become irritated if it is the only place in which to perch. Never use sandpaper
covers on perches as they do not wear down nails and can cut the bottoms of the
parrotlet's feet. The parrotlet's cage should be kept out of drafts and direct
sunlight. A quiet corner in a busy room is a good place. It is also a good idea
to keep the cage covered at night to ensure sound sleep and help control
daylight hours. Parrotlets should have at least 12 hours of darkness per night.
Pet parrotlets are
usually bundles of energy, spending hours swinging, climbing and playing with
lots of toys that their cage should accommodate. Ropes, ladders, leather chew toys, bells, beads and rings are
particular favorites. However, parrotlets have very strong beaks for their tiny
size so it is important to be safe, strong toys. Buy toys designed for
cockatiels and conures not budgies or finches. Continually check toys and
perches for wear and make sure there are no sharp edges or areas to enclose a
beak or toe.
Being extremely active
birds, parrotlets require a great deal of high-quality fuel.
Gram for gram, they eat more than a macaw.
Parrotlets will eat more than a cockatiel or even a small conure so
always provide a large amount of food as well as a wide variety.
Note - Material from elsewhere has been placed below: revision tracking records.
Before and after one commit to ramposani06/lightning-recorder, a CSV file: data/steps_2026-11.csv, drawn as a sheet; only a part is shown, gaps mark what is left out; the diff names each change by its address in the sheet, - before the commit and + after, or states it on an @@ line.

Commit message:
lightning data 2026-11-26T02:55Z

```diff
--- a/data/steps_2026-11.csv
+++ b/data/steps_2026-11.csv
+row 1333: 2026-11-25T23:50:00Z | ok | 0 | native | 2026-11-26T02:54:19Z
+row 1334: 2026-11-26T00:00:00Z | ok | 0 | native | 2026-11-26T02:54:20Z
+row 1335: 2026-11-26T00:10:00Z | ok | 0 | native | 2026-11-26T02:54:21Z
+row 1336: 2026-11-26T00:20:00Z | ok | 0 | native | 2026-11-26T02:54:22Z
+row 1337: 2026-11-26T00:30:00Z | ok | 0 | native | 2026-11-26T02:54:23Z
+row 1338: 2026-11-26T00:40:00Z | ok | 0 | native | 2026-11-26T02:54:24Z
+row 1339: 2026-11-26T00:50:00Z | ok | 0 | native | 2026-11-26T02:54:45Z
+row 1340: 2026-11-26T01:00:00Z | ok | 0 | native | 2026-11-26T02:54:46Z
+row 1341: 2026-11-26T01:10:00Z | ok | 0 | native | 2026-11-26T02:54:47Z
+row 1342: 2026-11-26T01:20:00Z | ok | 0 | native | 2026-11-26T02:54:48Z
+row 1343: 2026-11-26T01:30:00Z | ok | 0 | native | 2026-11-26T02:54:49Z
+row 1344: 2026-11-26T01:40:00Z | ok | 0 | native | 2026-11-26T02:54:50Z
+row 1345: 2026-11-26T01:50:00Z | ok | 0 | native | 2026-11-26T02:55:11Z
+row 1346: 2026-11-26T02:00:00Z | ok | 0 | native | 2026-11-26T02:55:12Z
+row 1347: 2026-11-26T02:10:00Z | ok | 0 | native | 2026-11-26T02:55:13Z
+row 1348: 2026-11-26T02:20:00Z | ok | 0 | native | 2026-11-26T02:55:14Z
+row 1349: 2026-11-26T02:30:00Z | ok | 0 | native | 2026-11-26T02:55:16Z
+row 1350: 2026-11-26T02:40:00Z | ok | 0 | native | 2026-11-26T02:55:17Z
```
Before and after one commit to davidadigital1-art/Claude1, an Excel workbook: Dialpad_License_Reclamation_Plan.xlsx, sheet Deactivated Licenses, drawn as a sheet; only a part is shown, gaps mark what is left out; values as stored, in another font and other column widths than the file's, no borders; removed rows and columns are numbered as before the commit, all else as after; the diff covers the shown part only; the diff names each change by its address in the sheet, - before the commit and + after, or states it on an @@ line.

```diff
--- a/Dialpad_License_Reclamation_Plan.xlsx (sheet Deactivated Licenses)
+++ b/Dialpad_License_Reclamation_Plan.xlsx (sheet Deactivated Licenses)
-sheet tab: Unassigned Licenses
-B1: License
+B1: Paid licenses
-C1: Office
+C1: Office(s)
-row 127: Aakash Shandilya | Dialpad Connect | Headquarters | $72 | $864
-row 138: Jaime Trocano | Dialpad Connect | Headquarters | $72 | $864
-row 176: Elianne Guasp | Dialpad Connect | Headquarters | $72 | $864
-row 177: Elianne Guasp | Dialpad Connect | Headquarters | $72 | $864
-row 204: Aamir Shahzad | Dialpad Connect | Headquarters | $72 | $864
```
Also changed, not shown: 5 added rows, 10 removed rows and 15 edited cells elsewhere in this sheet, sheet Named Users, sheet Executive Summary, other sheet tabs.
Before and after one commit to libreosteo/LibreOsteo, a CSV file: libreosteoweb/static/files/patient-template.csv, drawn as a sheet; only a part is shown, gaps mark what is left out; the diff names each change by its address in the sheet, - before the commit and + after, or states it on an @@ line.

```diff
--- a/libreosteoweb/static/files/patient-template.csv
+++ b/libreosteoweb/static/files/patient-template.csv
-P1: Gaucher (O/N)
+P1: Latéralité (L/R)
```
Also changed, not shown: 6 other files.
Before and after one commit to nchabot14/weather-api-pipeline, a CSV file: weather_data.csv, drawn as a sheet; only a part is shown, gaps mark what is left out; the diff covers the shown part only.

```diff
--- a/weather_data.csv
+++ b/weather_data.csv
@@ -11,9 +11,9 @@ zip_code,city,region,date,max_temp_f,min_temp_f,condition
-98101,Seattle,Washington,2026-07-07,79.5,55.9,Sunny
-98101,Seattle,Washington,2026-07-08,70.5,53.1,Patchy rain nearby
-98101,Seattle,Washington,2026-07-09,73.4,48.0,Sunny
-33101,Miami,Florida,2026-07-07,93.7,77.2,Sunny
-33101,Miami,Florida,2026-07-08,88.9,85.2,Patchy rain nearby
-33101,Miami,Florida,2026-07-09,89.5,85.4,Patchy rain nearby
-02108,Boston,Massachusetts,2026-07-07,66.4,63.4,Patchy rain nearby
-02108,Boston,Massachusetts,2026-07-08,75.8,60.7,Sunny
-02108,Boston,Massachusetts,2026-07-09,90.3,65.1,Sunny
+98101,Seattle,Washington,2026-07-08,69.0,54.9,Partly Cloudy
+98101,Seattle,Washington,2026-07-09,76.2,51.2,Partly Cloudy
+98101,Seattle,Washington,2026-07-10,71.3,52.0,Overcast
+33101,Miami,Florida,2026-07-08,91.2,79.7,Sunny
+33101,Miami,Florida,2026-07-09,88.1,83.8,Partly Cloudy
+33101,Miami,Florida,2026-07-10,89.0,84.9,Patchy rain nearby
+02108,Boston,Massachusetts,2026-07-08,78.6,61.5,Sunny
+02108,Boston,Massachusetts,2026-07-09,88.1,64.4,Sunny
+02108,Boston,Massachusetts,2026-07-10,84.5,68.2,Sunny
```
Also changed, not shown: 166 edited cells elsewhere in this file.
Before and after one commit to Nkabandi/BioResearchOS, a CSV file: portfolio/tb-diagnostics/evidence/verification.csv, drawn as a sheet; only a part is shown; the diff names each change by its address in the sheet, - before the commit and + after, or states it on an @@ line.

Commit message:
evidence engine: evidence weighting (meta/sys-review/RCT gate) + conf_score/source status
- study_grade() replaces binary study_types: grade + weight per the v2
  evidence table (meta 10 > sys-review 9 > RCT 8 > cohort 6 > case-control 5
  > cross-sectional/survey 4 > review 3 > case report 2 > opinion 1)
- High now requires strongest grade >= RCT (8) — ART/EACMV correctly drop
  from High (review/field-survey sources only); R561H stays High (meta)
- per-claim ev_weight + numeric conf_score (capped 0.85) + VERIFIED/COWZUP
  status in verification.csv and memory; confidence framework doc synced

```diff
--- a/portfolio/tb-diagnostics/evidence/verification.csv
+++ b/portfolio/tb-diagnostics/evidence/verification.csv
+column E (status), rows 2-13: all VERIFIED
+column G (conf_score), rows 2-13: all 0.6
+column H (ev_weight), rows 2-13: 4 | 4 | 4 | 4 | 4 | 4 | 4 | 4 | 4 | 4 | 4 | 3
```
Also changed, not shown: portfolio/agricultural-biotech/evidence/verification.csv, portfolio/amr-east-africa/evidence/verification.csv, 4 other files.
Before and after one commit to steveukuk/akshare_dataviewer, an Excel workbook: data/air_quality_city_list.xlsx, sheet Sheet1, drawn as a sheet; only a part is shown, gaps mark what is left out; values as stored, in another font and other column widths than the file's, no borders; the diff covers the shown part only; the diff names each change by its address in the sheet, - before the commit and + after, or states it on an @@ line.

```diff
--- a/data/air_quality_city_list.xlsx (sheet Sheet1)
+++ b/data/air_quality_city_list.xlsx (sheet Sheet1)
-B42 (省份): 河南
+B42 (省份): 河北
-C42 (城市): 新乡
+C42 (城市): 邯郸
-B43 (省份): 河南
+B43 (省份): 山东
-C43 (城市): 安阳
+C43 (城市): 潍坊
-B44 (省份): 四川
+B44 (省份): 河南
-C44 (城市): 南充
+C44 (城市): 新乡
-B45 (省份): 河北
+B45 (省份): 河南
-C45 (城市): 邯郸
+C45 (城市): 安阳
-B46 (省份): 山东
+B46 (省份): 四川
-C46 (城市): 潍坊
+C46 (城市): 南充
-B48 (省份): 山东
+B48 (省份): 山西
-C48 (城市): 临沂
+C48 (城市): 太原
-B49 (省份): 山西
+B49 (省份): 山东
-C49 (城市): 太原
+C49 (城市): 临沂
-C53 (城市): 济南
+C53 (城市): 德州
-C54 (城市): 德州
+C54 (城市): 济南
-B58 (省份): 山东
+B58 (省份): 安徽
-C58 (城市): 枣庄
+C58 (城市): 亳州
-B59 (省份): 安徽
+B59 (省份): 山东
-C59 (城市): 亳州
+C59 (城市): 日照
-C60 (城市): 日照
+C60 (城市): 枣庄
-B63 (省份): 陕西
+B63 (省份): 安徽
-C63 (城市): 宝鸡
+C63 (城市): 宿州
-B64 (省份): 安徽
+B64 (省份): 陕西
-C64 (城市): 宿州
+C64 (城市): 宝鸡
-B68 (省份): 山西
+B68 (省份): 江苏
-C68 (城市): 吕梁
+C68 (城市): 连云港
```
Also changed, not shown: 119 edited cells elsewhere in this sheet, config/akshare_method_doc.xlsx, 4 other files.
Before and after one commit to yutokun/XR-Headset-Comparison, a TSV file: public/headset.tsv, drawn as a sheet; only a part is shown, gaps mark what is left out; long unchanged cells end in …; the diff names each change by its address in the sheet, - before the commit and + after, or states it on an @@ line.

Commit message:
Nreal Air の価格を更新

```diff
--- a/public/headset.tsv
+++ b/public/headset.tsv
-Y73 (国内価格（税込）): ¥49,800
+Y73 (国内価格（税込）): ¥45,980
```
A fresh high,
quality seed or pellet diet is necessary. Diets designed for cockatiels or other
small hook bills are perfect for parrotlets. If providing a seed diet, it is
good to provide limited amounts of sunflower and hemp seed. Parrotlets,
fortunately, are not prone to obesity and other dietary problems thought to be
caused by too much fat in the diet. This is probably due to their
hummingbird-like metabolisms and their high-energy playfulness.
Whether fed seeds or
pellets, parrotlets still require fresh fruits, vegetables and greens daily.
Parrotlets thrive on a basic diet of fresh fruits, vegetables, greens, sprouted
seed, Petamine™, whole wheat bread, cooked rice, pasta, potatoes and dried
beans. Fresh water, mineral block and cuttlebone should be available at all
times. Many grains and protein foods also make healthy treats for pet
parrotlets. Only feed top-quality,
fresh, unspoiled foods. The best rule of thumb is if it's not fit for a person,
its not fit for a parrotlet.
The International Parrotlet Society was founded in
1992 to educate its members and the public on proper parrotlet care, breeding,
conservation and exhibition as well as promote and support conservation and
veterinary research. IPS members receive wonderful benefits such as a beautiful,
full-color bi-monthly journal, a free Breeder Directory, attend biannual
meetings, exhibition awards, participation in the Parrotlet Placement Program,
contact with other knowledgeable parrotlet owners, breeders, researchers,
conservationists and veterinarians, cooperative breeding programs and IPS
traceable bands. Dues are $25 per year US $30 International. Contact:
International Parrotlet Society
PO Box 2446
Aptos, CA 95003-2446